Your objective ▸ Each record should be output exactly, with every character kept.

___ Supplied data ___

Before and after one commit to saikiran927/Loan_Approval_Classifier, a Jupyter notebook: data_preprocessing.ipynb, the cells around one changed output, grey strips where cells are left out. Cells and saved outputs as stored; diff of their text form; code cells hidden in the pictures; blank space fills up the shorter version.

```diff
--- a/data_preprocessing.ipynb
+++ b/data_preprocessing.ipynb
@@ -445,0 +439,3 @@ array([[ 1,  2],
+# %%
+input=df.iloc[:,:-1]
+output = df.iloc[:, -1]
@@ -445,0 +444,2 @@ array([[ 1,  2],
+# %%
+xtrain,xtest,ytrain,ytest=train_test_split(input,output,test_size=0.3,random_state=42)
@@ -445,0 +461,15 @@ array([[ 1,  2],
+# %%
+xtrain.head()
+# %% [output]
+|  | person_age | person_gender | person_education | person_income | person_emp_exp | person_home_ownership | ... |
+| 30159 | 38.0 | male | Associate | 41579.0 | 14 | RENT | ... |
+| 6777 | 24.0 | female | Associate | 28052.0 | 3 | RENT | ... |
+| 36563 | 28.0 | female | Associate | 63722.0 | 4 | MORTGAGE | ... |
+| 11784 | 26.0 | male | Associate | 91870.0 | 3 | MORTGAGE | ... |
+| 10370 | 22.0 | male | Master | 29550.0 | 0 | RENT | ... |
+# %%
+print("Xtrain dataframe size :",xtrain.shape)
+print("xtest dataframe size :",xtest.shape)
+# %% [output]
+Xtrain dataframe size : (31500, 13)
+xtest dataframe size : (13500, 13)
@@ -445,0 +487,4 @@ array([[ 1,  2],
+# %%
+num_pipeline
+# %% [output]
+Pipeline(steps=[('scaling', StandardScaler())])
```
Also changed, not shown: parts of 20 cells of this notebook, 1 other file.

___

Task response ▸
Before and after one commit to saikiran927/Loan_Approval_Classifier, a Jupyter notebook: data_preprocessing.ipynb, the cells around one changed output, grey strips where cells are left out. Cells and saved outputs as stored; diff of their text form; code cells hidden in the pictures; blank space fills up the shorter version.

```diff
--- a/data_preprocessing.ipynb
+++ b/data_preprocessing.ipynb
@@ -445,0 +439,3 @@ array([[ 1,  2],
+# %%
+input=df.iloc[:,:-1]
+output = df.iloc[:, -1]
@@ -445,0 +444,2 @@ array([[ 1,  2],
+# %%
+xtrain,xtest,ytrain,ytest=train_test_split(input,output,test_size=0.3,random_state=42)
@@ -445,0 +461,15 @@ array([[ 1,  2],
+# %%
+xtrain.head()
+# %% [output]
+|  | person_age | person_gender | person_education | person_income | person_emp_exp | person_home_ownership | ... |
+| 30159 | 38.0 | male | Associate | 41579.0 | 14 | RENT | ... |
+| 6777 | 24.0 | female | Associate | 28052.0 | 3 | RENT | ... |
+| 36563 | 28.0 | female | Associate | 63722.0 | 4 | MORTGAGE | ... |
+| 11784 | 26.0 | male | Associate | 91870.0 | 3 | MORTGAGE | ... |
+| 10370 | 22.0 | male | Master | 29550.0 | 0 | RENT | ... |
+# %%
+print("Xtrain dataframe size :",xtrain.shape)
+print("xtest dataframe size :",xtest.shape)
+# %% [output]
+Xtrain dataframe size : (31500, 13)
+xtest dataframe size : (13500, 13)
@@ -445,0 +487,4 @@ array([[ 1,  2],
+# %%
+num_pipeline
+# %% [output]
+Pipeline(steps=[('scaling', StandardScaler())])
```
Also changed, not shown: parts of 20 cells of this notebook, 1 other file.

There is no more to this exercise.